DeBitetto, promoted from exec VP for TNT Originals, says he plans to continue spearheading the production of fresh programming to add to the network’s menu of high-visibility sports like NBA basketball and Wimbledon tennis, recognizable off-network series such as “ER” and “Law & Order” and theatrical movies like “Conspiracy Theory” that are getting their network premieres 30 months after they bow in the multiplexes.
TNT’s goal, DeBitetto said, is to schedule eight or nine original movies a year, one or two miniseries and at least a couple of firstrun hourlong drama series, plus assorted additional two-hour originals such as backdoor pilots for series.
DeBitetto declined to discuss production costs, but only HBO spends more money on an average movie or miniseries than TNT, according to sources.
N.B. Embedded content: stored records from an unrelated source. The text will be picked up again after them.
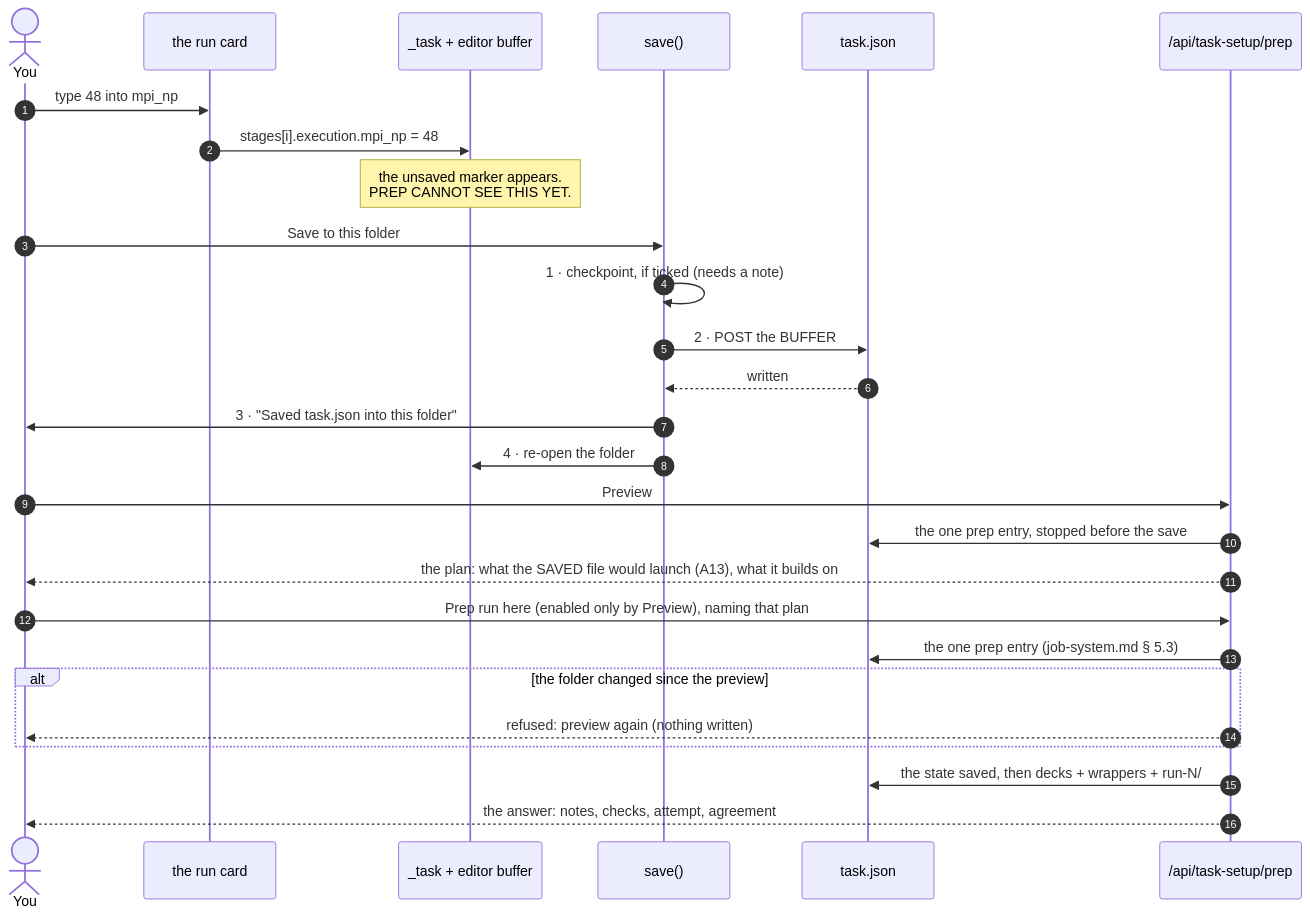
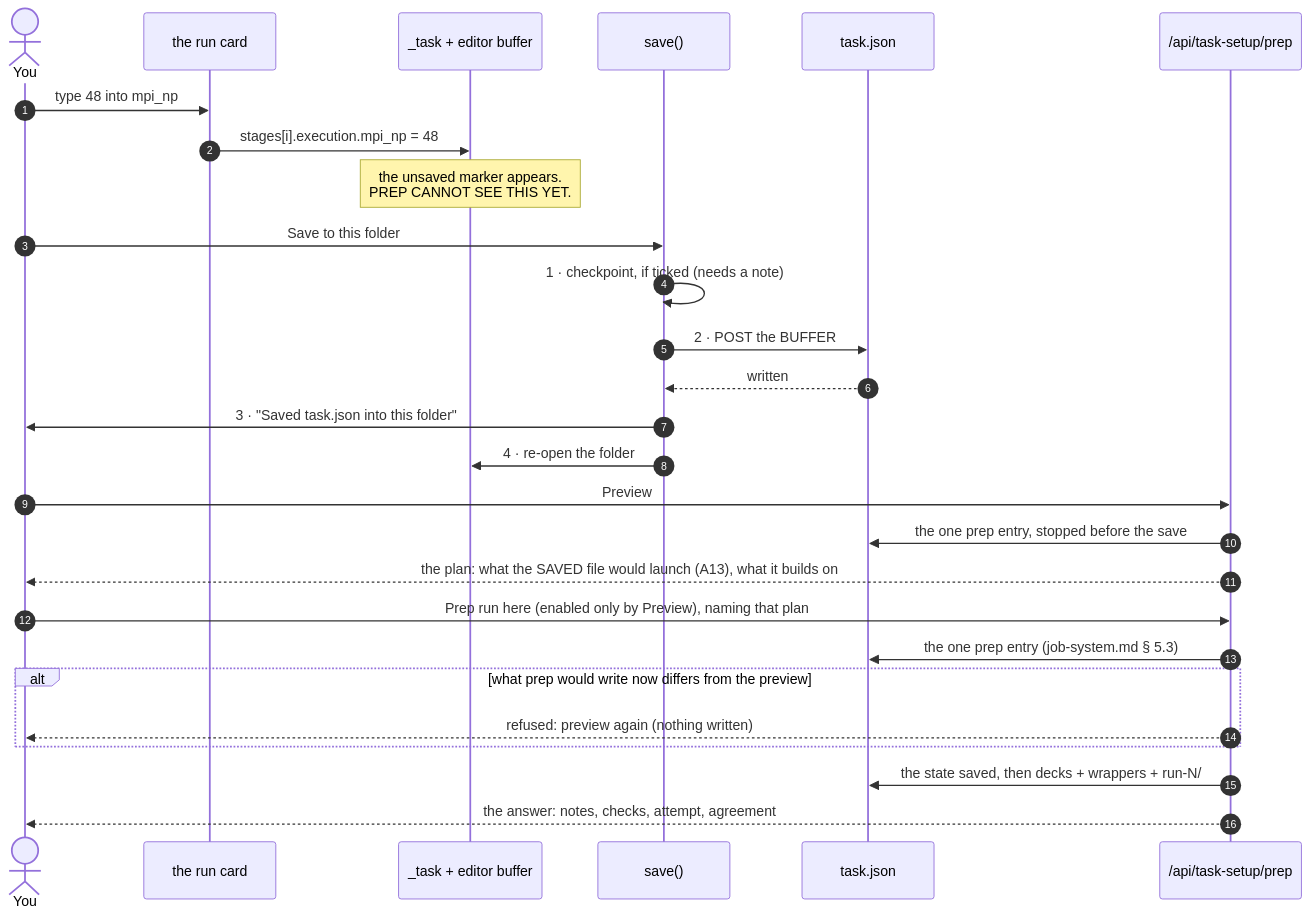
Before and after one commit to Qing-LAB/molbuilder: the diagram in docs/web/task-setup.md, drawn with Mermaid. The commit also changed other lines of this file and 44 other files, not shown here.

````diff
--- a/docs/web/task-setup.md
+++ b/docs/web/task-setup.md
@@ -737,32 +739,32 @@
 ```mermaid
 sequenceDiagram
     autonumber
     actor You
     participant Card as the run card
     participant Model as _task + editor buffer
     participant Save as save()
     participant Disk as task.json
     participant Prep as /api/task-setup/prep
 
     You->>Card: type 48 into mpi_np
     Card->>Model: stages[i].execution.mpi_np = 48
     Note over Model: the unsaved marker appears.<br/>PREP CANNOT SEE THIS YET.
 
     You->>Save: Save to this folder
     Save->>Save: 1 · checkpoint, if ticked (needs a note)
     Save->>Disk: 2 · POST the BUFFER
     Disk-->>Save: written
     Save->>You: 3 · "Saved task.json into this folder"
     Save->>Model: 4 · re-open the folder
 
     You->>Prep: Preview
     Prep->>Disk: the one prep entry, stopped before the save
     Prep-->>You: the plan: what the SAVED file would launch (A13), what it builds on
     You->>Prep: Prep run here (enabled only by Preview), naming that plan
     Prep->>Disk: the one prep entry (job-system.md § 5.3)
-    alt the folder changed since the preview
+    alt what prep would write now differs from the preview
       Prep-->>You: refused: preview again (nothing written)
     end
     Prep->>Disk: the state saved, then decks + wrappers + run-N/
     Prep-->>You: the answer: notes, checks, attempt, agreement
 ```
````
The typical TNT movie costs $8 million-$10 million, although an elaborate historical epic like “The Hunley,” set during the Civil War, racked up a budget of $16 million.
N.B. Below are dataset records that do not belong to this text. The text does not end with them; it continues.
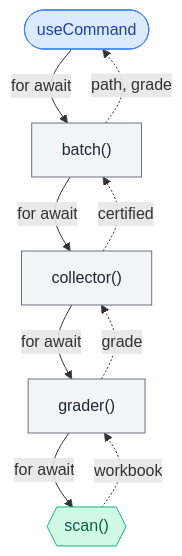
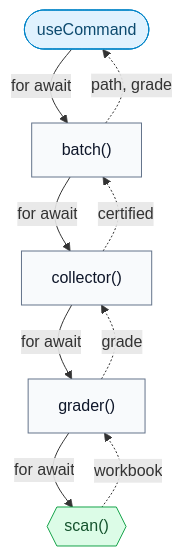
Before and after one commit to correxit/correxit: the second of 2 diagrams in DESIGN.md, drawn with Mermaid. The commit also changed other lines of this file and 3 other files, not shown here.

Commit message:
docs: Update the Correxit design document flow diagrams (#38)

````diff
--- a/DESIGN.md
+++ b/DESIGN.md
@@ -155,21 +148,21 @@
 ```mermaid
-graph TB
-    classDef ui fill:#dbeafe,stroke:#3b82f6,color:#1e40af
-    classDef gen fill:#f3f4f6,stroke:#6b7280,color:#1f2937
-    classDef src fill:#d1fae5,stroke:#10b981,color:#065f46
+flowchart TB
+  classDef ui fill:#e0f2fe,stroke:#0284c7,color:#0c4a6e,stroke-width:1px
+  classDef gen fill:#f8fafc,stroke:#64748b,color:#0f172a,stroke-width:1px
+  classDef src fill:#dcfce7,stroke:#16a34a,color:#14532d,stroke-width:1px
 
     UI(["useCommand"]):::ui
     B["batch()"]:::gen
     CO["collector()"]:::gen
     G["grader()"]:::gen
     SC{{"scan()"}}:::src
 
-    UI -- for await --> B
-    B -- for await --> CO
-    CO -- for await --> G
-    G -- for await --> SC
+  UI -->|for await| B
+  B -->|for await| CO
+  CO -->|for await| G
+  G -->|for await| SC
     SC -. workbook .-> G
     G -. grade .-> CO
     CO -. certified .-> B
     B -. "path, grade" .-> UI
 ```
````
A four-hour TNT miniseries will range between $12 million and $14 million, although special-effects-laden productions like those of Robert Halmi Sr. can soar above the $20 million mark. “The Mists of Avalon,” the four-hour mini from TNT sister company Warner Bros. that’s now in pre-production in Eastern Europe, is budgeted at more than $20 million, according to one source.
One area that DeBitetto expects to ramp up is original-series production. TNT has commissioned Warner Bros. TV to produce 13 hourlong episodes of “Bull,” a drama focusing on Wall Street investment bankers and traders, which bows this summer. DeBitetto says a number of other scripts for hourlong pilots are in development.
Chain of command
DeBitetto will continue to report to Brad Siegel, president of Turner Broadcasting System’s general-entertainment networks. Julie Weitz, TNT’s exec VP of original programming, who used to report to Siegel, will now be reporting to DeBitetto.
But “this is in no way a demotion for Julie,” DeBitetto said. “She’ll continue to be our head of creative development.”
Before joining Turner in October 1995 as senior VP of the Turner Pictures Group, DeBitetto, an attorney, was senior VP of Walt Disney’s motion picture group, working with Miramax, Cinergi and Interscope Pictures. He also oversaw operations for Disney’s legitimate-theater division, which produced “Beauty and the Beast” on Broadway during his tenure.